Experts warn of a serious health crisis if sewerage is not tackled immediately

Friday February 22 2013

A public toilet facility at Nyabugogo main taxi park in Kigali. Photo/File

A public toilet facility at Nyabugogo main taxi park in Kigali. High population poses a major challenge to city authorities when it comes to providing adequate social amenities and experts argue that some of them might collapse if the pressure increases. Photo/File 

By EMMANUEL RUTAYISIRE Special Correspondent

Provisional results of the 2012 National Housing and Population Census indicate that Kigali City is home to 1.1 million people, which translates into 10.8 per cent of the total population of Rwanda.

The high population poses a major challenge to city authorities when it comes to providing adequate social amenities and experts argue that some of them might collapse if the pressure increases.

Figures from the national utility agency, for example, indicate that the city’s population currently consumes 62,000 cubic metres of water compared with 55,000m³ last year, an increase of 7,000m³.

Contracted private firms

However, according to the department, the actual water need of the city is 82,000m³, meaning some areas, particularly lower-end suburbs, do not get adequate water supply.

“Every year, we anticipate an increase of six to 10 per cent in the demand for water due to increased needs,” said Theoneste Minani, the head of Water and Sewerage Utility at Electricity and Water Services Authority (EWSA), the national utility agency.

However, despite the challenges facing the city in meeting the water needs of its residents, the engineer said, the authorities have made huge strides in improving the standards of living in the city.

“We have contracted private firms in every sector to collect solid waste.
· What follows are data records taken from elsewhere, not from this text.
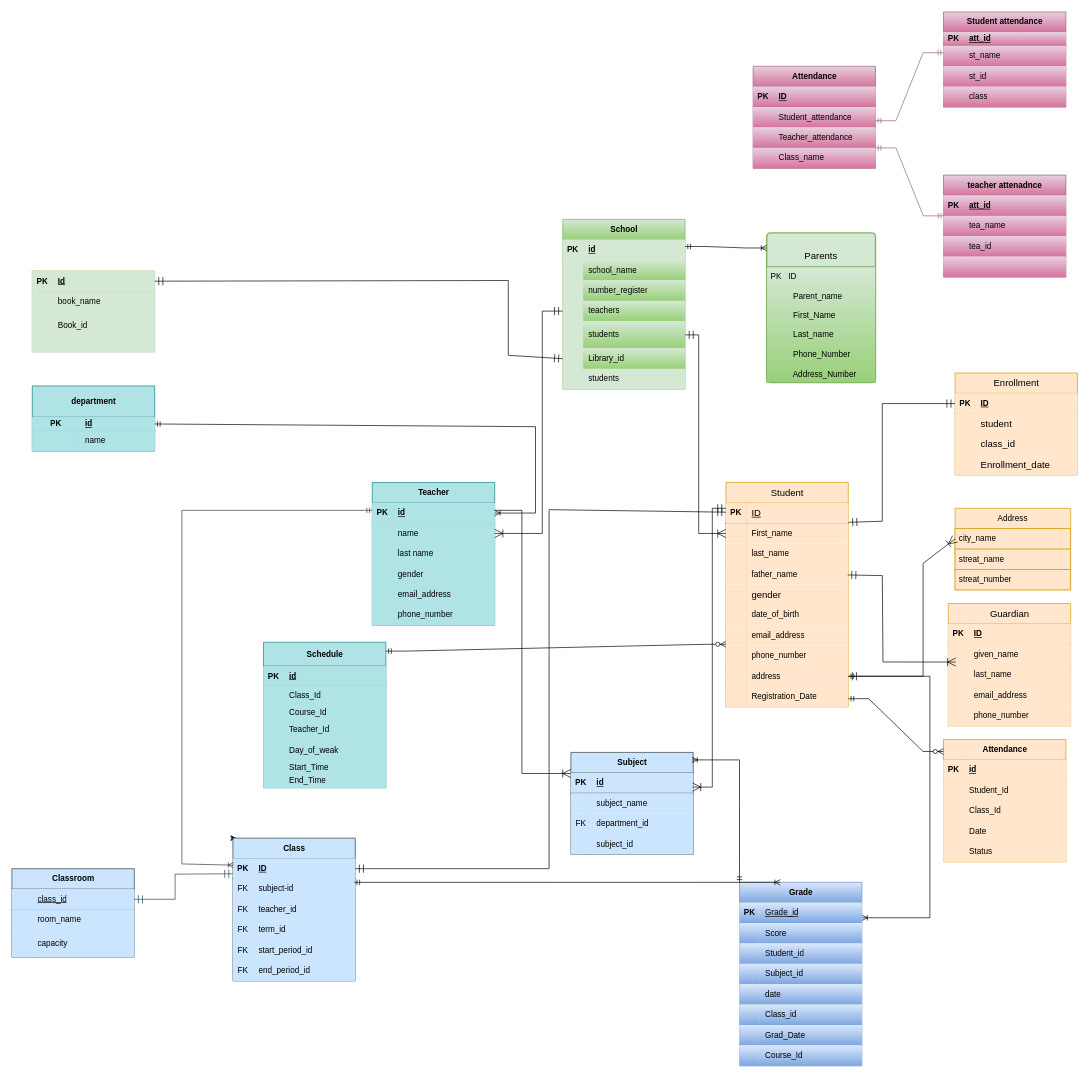
Earlier version of the draw.io diagram page "Page-1" (1 of 2) of ERD for School.drawio (murtazaGharibyar1383/Database-for-school). Source tidied: cells renumbered, new cells numbered last; positions are measured from the earlier drawing's top-left corner, leaving out a move shared by most shapes. Both pictures are drawn from the tidied source at 68%, with x=0, y=0 at pixel (12, 12).
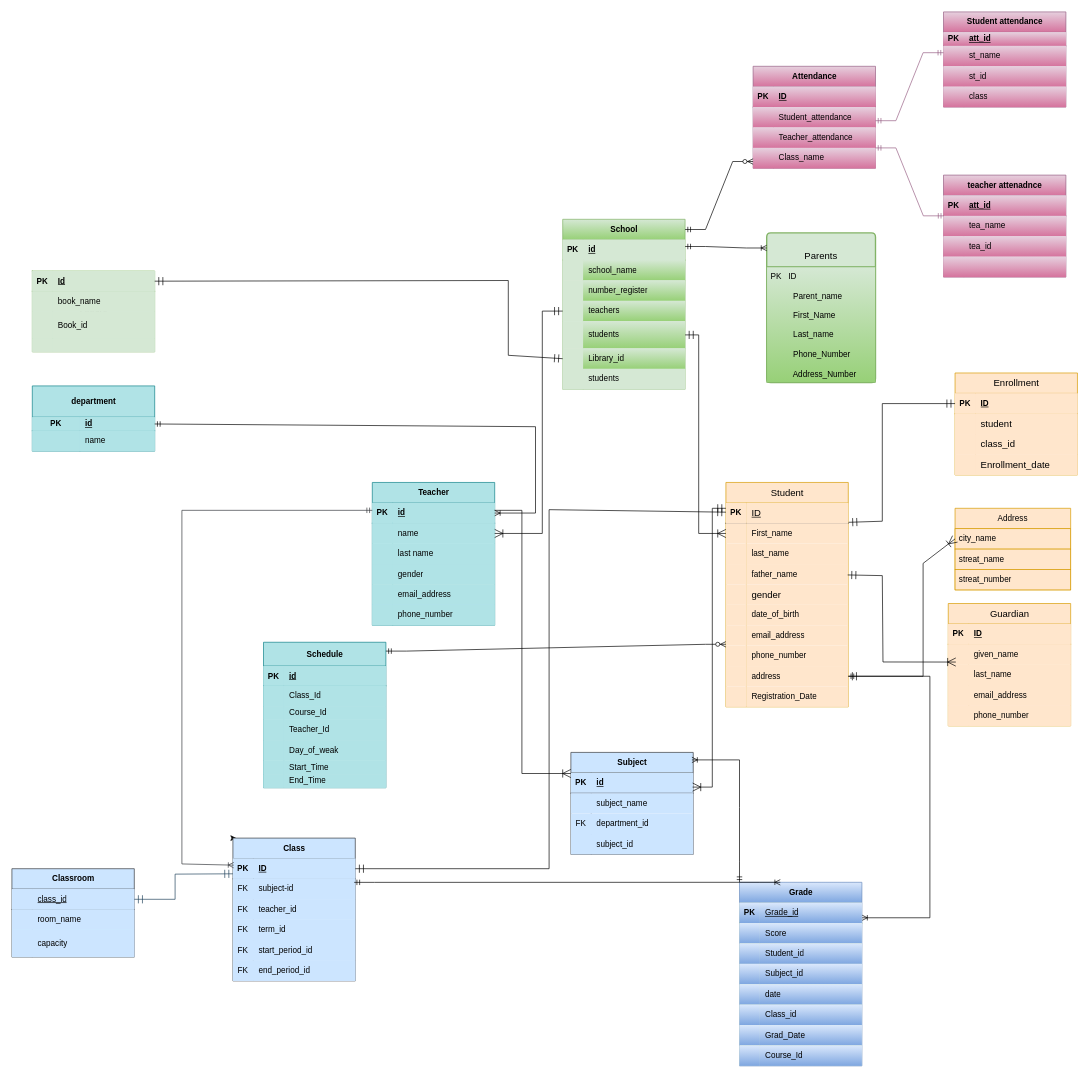
The same diagram, later.

What changed in the source:
```diff
@@
-    <mxCell id="277" value="Attendance" style="shape=table;startSize=30;childLayout=tableLayout;rowLines=0;fontStyle=1;align=center;html=1;fillColor=#ffe6cc;strokeColor=#d79b00;" parent="1" vertex="1">
-      <mxGeometry x="1370" y="1070" width="180" height="180" as="geometry" />
-    </mxCell>
-    <mxCell id="278" style="shape=tableRow;horizontal=0;startSize=0;swimlaneHead=0;swimlaneBody=0;fillColor=#ffe6cc;top=0;left=0;right=0;bottom=1;strokeColor=#d79b00;" parent="277" vertex="1">
-      <mxGeometry y="30" width="180" height="30" as="geometry" />
-    </mxCell>
-    <mxCell id="279" value="PK" style="shape=partialRectangle;fillColor=#ffe6cc;top=0;left=0;bottom=0;right=0;fontStyle=1;overflow=hidden;whiteSpace=wrap;html=1;strokeColor=#d79b00;" parent="278" vertex="1">
-      <mxGeometry width="30" height="30" as="geometry" />
-    </mxCell>
-    <mxCell id="280" value="id" style="shape=partialRectangle;fillColor=#ffe6cc;top=0;left=0;bottom=0;right=0;align=left;spacingLeft=6;fontStyle=5;overflow=hidden;whiteSpace=wrap;html=1;strokeColor=#d79b00;" parent="278" vertex="1">
-      <mxGeometry x="30" width="150" height="30" as="geometry" />
-    </mxCell>
-    <mxCell id="281" style="shape=tableRow;horizontal=0;startSize=0;swimlaneHead=0;swimlaneBody=0;fillColor=#ffe6cc;top=0;left=0;right=0;bottom=0;strokeColor=#d79b00;" parent="277" vertex="1">
-      <mxGeometry y="60" width="180" height="30" as="geometry" />
-    </mxCell>
-    <mxCell id="282" style="shape=partialRectangle;fillColor=#ffe6cc;top=0;left=0;bottom=0;right=0;overflow=hidden;whiteSpace=wrap;html=1;strokeColor=#d79b00;" parent="281" vertex="1">
-      <mxGeometry width="30" height="30" as="geometry" />
-    </mxCell>
-    <mxCell id="283" value="Student_Id" style="shape=partialRectangle;fillColor=#ffe6cc;top=0;left=0;bottom=0;right=0;align=left;spacingLeft=6;overflow=hidden;whiteSpace=wrap;html=1;strokeColor=#d79b00;" parent="281" vertex="1">
-      <mxGeometry x="30" width="150" height="30" as="geometry" />
-    </mxCell>
-    <mxCell id="284" style="shape=tableRow;horizontal=0;startSize=0;swimlaneHead=0;swimlaneBody=0;fillColor=#ffe6cc;top=0;left=0;right=0;bottom=0;strokeColor=#d79b00;" parent="277" vertex="1">
-      <mxGeometry y="90" width="180" height="30" as="geometry" />
-    </mxCell>
-    <mxCell id="285" style="shape=partialRectangle;fillColor=#ffe6cc;top=0;left=0;bottom=0;right=0;overflow=hidden;whiteSpace=wrap;html=1;strokeColor=#d79b00;" parent="284" vertex="1">
-      <mxGeometry width="30" height="30" as="geometry" />
-    </mxCell>
-    <mxCell id="286" value="Class_Id" style="shape=partialRectangle;fillColor=#ffe6cc;top=0;left=0;bottom=0;right=0;align=left;spacingLeft=6;overflow=hidden;whiteSpace=wrap;html=1;strokeColor=#d79b00;" parent="284" vertex="1">
-      <mxGeometry x="30" width="150" height="30" as="geometry" />
-    </mxCell>
-    <mxCell id="287" style="shape=tableRow;horizontal=0;startSize=0;swimlaneHead=0;swimlaneBody=0;fillColor=#ffe6cc;top=0;left=0;right=0;bottom=0;strokeColor=#d79b00;" parent="277" vertex="1">
-      <mxGeometry y="120" width="180" height="30" as="geometry" />
-    </mxCell>
-    <mxCell id="288" style="shape=partialRectangle;fillColor=#ffe6cc;top=0;left=0;bottom=0;right=0;overflow=hidden;whiteSpace=wrap;html=1;strokeColor=#d79b00;" parent="287" vertex="1">
-      <mxGeometry width="30" height="30" as="geometry" />
-    </mxCell>
-    <mxCell id="289" value="Date" style="shape=partialRectangle;fillColor=#ffe6cc;top=0;left=0;bottom=0;right=0;align=left;spacingLeft=6;overflow=hidden;whiteSpace=wrap;html=1;strokeColor=#d79b00;" parent="287" vertex="1">
-      <mxGeometry x="30" width="150" height="30" as="geometry" />
-    </mxCell>
-    <mxCell id="290" style="shape=tableRow;horizontal=0;startSize=0;swimlaneHead=0;swimlaneBody=0;fillColor=#ffe6cc;top=0;left=0;right=0;bottom=0;strokeColor=#d79b00;" parent="277" vertex="1">
-      <mxGeometry y="150" width="180" height="30" as="geometry" />
-    </mxCell>
-    <mxCell id="291" style="shape=partialRectangle;fillColor=#ffe6cc;top=0;left=0;bottom=0;right=0;overflow=hidden;whiteSpace=wrap;html=1;strokeColor=#d79b00;" parent="290" vertex="1">
-      <mxGeometry width="30" height="30" as="geometry" />
-    </mxCell>
-    <mxCell id="292" value="Status" style="shape=partialRectangle;fillColor=#ffe6cc;top=0;left=0;bottom=0;right=0;align=left;spacingLeft=6;overflow=hidden;whiteSpace=wrap;html=1;strokeColor=#d79b00;" parent="290" vertex="1">
-      <mxGeometry x="30" width="150" height="30" as="geometry" />
-    </mxCell>
-    <mxCell id="293" style="edgeStyle=entityRelationEdgeStyle;fontSize=12;html=1;endArrow=ERzeroToMany;startArrow=ERmandOne;rounded=0;entryX=0;entryY=0.098;entryDx=0;entryDy=0;entryPerimeter=0;" parent="1" edge="1" target="277">
-      <mxGeometry relative="1" as="geometry">
-        <mxPoint x="1230" y="1010" as="sourcePoint" />
-      </mxGeometry>
-    </mxCell>
+    <mxCell id="294" style="edgeStyle=entityRelationEdgeStyle;fontSize=12;html=1;endArrow=ERzeroToMany;startArrow=ERmandOne;rounded=0;" parent="1" edge="1">
+      <mxGeometry relative="1" as="geometry">
+        <mxPoint x="990" y="320" as="sourcePoint" />
+        <mxPoint x="1090" y="220" as="targetPoint" />
+      </mxGeometry>
+    </mxCell>
```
We are keeping the city clean,” Alphonse Nizeyimana, Kigali City vice-mayor for finance and economic development, said.

Kigali has distinguished itself in the East African region for its success in keeping its streets well lit, efficient garbage collection and regular road maintenance but the fact that the city sits on a clogged sewerage system poses a sanitation challenge.

Officials at the city council say some 110m³ in liquid waste is generated in Kigali per day from commercial buildings and the few self-contained units in the affluent suburbs. This on top of other unknown volumes in pit latrines in the compounds of homes in both upper- and lower-end suburbs.

Since the majority of residents in Kigali want to live in self-contained detached houses, this, coupled with improved water supply, means an increase in liquid waste in coming years.

Swim in a sea of human waste

“In case of an earthquake, this city would swim in a sea of human waste,” a senior government official hinted.

A collective sewerage system is yet to be realised as a $70 million (Rwf44.3 billion) financing proposal submitted to the European Development Bank is yet to be approved.

Experts say collective sewerage systems may not be good because, in case of failure, the entire city would suffer the consequences, which calls for multiple sewers to enable back-ups and make maintenance of the system easier.

Mr Minani said 80 per cent of water consumed is very likely to turn into liquid waste, conceding that it creates a sanitation threat to urban centres in Rwanda and Kigali in particular.

To address the problem, the city authorities are now making it mandatory for commercial properties and real estates to provide for sewerage treatment systems before they are issued with construction permits.

Experts still sceptical

Experts are however still sceptical: They accuse the authorities of paying lip service to sanitation issues and cite the emerging suburbs with corresponding improvement of the city’s social amenities.

The past few years have seen new suburbs – such as Nyarutarama, Kibagabaga, Kinyinya and a section of Kimironko – come up and environmental experts argue that city authorities should have a plan for adequate amenities there.

“What we have [clogged sewerage] is poor sanitation in urban planning terms,” Charles Mugabo, who specialises in environment sciences and sits on the Rwanda Bureau of Standards committee on waste management, said.

Mr Mugabo argues that the council can start by putting up sewerage treatment systems and other amenities at the suburbs.

A standard septic tank to accommodate sewerage for a three-bedroomed house costs Rwf1,500,000, a price experts say could go down were homeowners to contribute communally. However, there is a need for the government to come up with proper standards to ensure the septic tanks are of high quality.

EWSA officials say 28,000m³, or 45 per cent of the water consumed in Kigali, is pumped out of River Nyabarongo, which gets much of its flow from Nyabugogo River which experts suspect is polluted by sewage from suburbs such as Muhima and the Central Business District.

Once the rivers are polluted, experts say, the cost of water treatment goes up and quality of household water for surrounding communities that do not have access to piped water is compromised, which increases prevalence of water-borne diseases such as typhoid.